This is why it is vital to get it right first time with on-site quality control to eliminate the inadequacies of typical supply chain management.
Many properties completed recently have failed under their first exposure to harsh weather. More worrying were those financed by public funded contracts known to have required extensive pre-construction preparation. The supply chain management could therefore be assumed to have been too limited to the office management and not to the contractors on site actually doing the work.
The majority of some very expensive roofing problems are known to arise in just a detail or two of the workmanship, instead of in the overall design or construction. Too often a school’s teaching area, for example has been forced to close because of rainwater leaks caused by a few inadequate fixings or flashings.
Some warranties are better than others too.
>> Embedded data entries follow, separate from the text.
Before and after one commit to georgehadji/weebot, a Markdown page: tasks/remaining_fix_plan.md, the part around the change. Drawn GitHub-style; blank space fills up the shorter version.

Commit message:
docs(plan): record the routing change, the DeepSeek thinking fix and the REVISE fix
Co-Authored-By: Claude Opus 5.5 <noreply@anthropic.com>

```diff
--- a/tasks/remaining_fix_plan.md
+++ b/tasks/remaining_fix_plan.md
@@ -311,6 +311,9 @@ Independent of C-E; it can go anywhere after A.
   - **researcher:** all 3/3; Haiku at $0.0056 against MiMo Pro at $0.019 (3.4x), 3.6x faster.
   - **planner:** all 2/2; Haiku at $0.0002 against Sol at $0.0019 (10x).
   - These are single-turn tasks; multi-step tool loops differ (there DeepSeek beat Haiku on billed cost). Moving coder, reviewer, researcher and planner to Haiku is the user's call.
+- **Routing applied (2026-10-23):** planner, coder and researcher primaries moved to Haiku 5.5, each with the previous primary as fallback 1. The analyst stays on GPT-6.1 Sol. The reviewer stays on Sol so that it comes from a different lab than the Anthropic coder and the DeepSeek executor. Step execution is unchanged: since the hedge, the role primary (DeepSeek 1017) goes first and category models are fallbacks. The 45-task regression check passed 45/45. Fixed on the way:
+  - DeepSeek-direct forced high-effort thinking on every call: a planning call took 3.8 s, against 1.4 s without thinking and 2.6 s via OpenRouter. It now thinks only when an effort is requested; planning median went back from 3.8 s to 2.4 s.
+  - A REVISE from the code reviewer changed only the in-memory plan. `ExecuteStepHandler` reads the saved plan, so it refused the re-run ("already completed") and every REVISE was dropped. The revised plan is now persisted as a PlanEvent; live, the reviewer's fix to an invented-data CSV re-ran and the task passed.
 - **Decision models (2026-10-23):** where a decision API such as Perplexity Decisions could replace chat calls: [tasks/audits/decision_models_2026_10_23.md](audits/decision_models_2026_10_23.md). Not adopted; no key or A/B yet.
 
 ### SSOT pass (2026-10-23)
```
If the guarantee is not backed by insurance, or backed by an unrated insurer without the financial rating of a major credit agency, then where is the security that they will be around long enough to settle a claim?
While the recession has maintained its grip, the rush to retrofit what are essentially unproven micro-renewables such as PV electricity on roofing raised concerns over the quality control. Never mind the many thousands of installation grants applied through the Energy Saving Trust over the last decade, remember that all the revenue from Feed in Tariffs is now financed by the energy bills for properties without PV.
Therefore no matter how much eco-good such extensive roofing work is claimed to do throughout the country, if it’s not done right and simply causes more expensive problems, the integrity of the entire industry is then put at even more risk.
Mike Fox is the founding manager of AWM.